▶ **Revision tracking records**
******************************

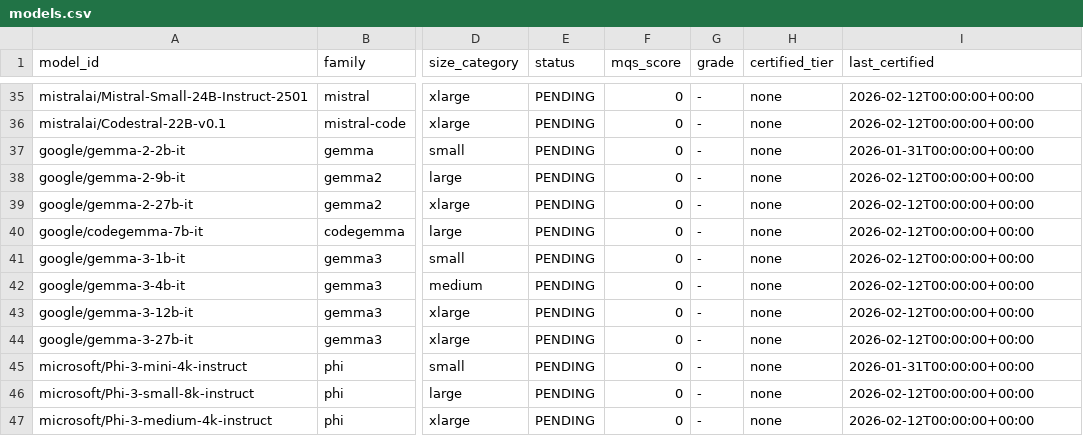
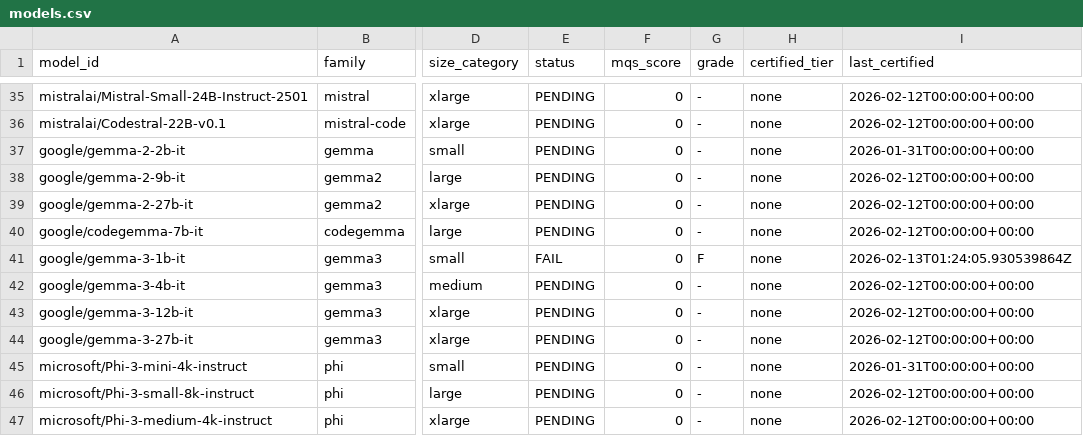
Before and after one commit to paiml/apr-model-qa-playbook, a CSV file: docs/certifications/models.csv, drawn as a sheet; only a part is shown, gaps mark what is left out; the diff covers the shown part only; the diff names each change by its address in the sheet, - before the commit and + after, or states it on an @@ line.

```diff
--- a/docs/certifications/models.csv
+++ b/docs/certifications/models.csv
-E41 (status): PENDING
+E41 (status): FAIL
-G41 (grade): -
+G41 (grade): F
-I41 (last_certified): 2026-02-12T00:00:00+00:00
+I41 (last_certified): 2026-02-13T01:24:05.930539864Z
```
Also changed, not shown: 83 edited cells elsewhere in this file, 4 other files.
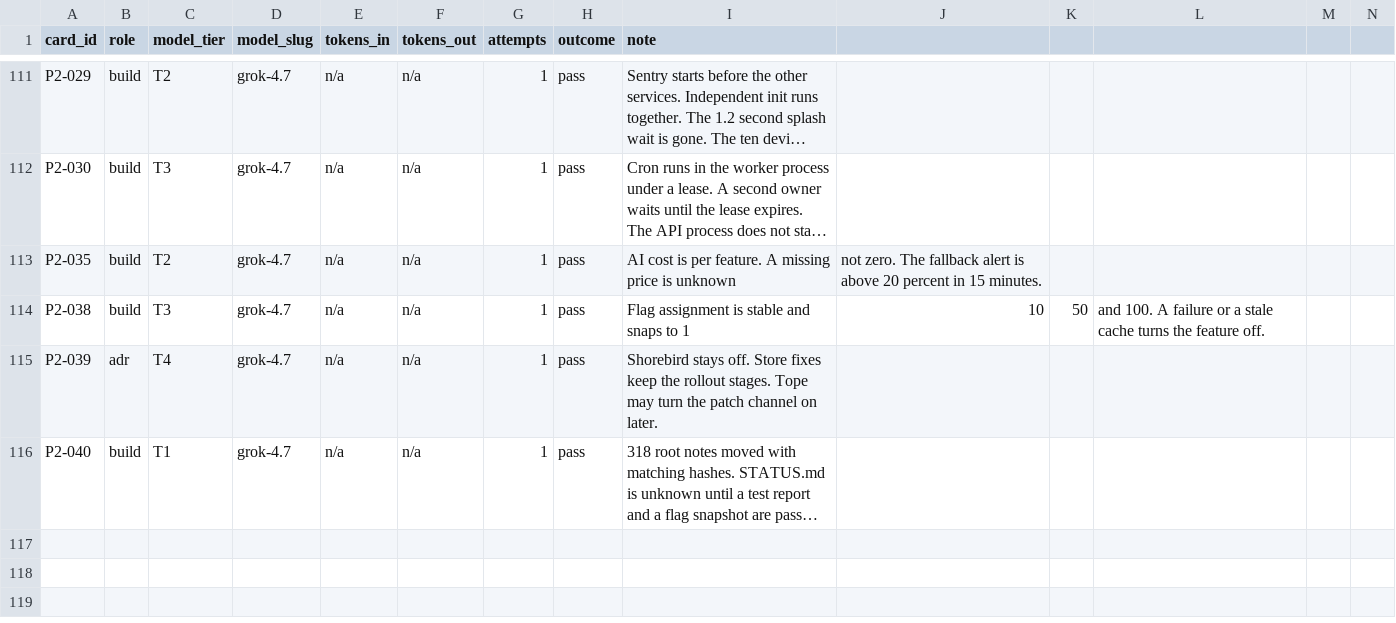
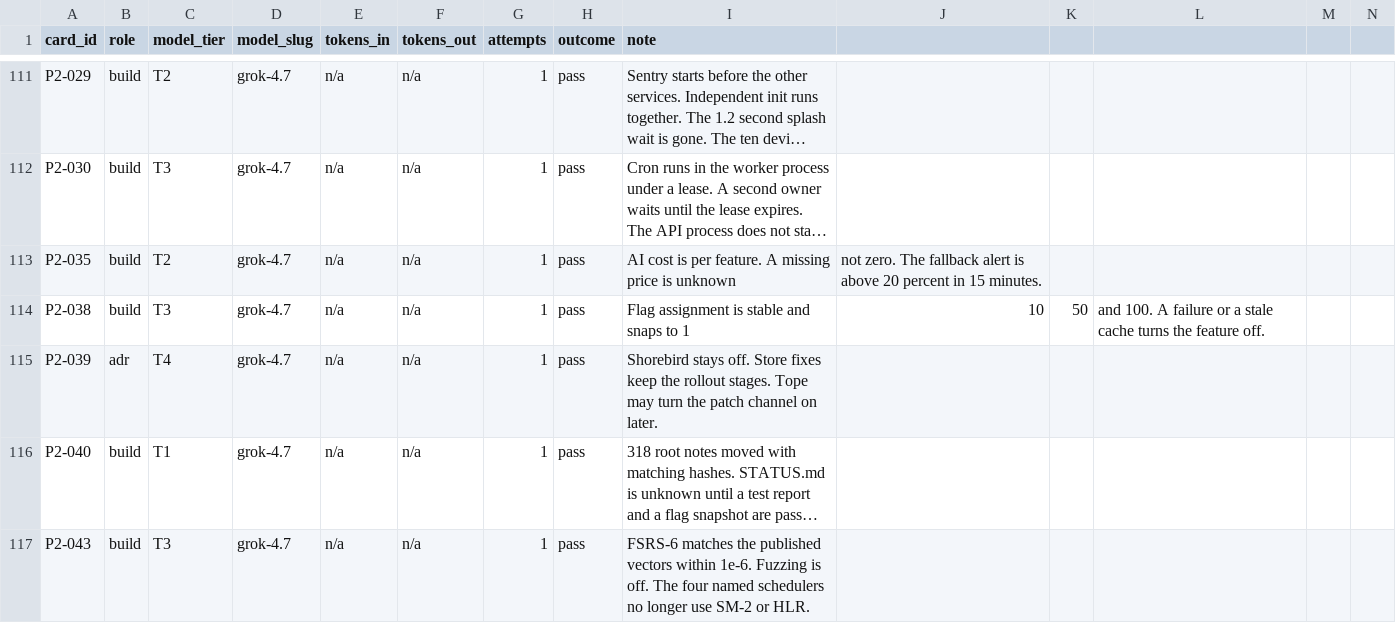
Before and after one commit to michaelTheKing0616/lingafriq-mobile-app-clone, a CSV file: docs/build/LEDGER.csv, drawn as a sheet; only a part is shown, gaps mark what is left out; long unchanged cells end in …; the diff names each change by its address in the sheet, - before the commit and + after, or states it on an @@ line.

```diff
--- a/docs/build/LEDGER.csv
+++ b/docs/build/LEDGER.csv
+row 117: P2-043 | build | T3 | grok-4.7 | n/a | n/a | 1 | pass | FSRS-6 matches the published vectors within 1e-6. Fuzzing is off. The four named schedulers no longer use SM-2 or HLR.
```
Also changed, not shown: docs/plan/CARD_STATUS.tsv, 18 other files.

******************************

▶ **TASK DESCRIPTION**
Your answer must be an exact copy of the records, without the pictures.

▶ **TASK ANSWER**
Before and after one commit to paiml/apr-model-qa-playbook, a CSV file: docs/certifications/models.csv, drawn as a sheet; only a part is shown, gaps mark what is left out; the diff covers the shown part only; the diff names each change by its address in the sheet, - before the commit and + after, or states it on an @@ line.

```diff
--- a/docs/certifications/models.csv
+++ b/docs/certifications/models.csv
-E41 (status): PENDING
+E41 (status): FAIL
-G41 (grade): -
+G41 (grade): F
-I41 (last_certified): 2026-02-12T00:00:00+00:00
+I41 (last_certified): 2026-02-13T01:24:05.930539864Z
```
Also changed, not shown: 83 edited cells elsewhere in this file, 4 other files.
Before and after one commit to michaelTheKing0616/lingafriq-mobile-app-clone, a CSV file: docs/build/LEDGER.csv, drawn as a sheet; only a part is shown, gaps mark what is left out; long unchanged cells end in …; the diff names each change by its address in the sheet, - before the commit and + after, or states it on an @@ line.

```diff
--- a/docs/build/LEDGER.csv
+++ b/docs/build/LEDGER.csv
+row 117: P2-043 | build | T3 | grok-4.7 | n/a | n/a | 1 | pass | FSRS-6 matches the published vectors within 1e-6. Fuzzing is off. The four named schedulers no longer use SM-2 or HLR.
```
Also changed, not shown: docs/plan/CARD_STATUS.tsv, 18 other files.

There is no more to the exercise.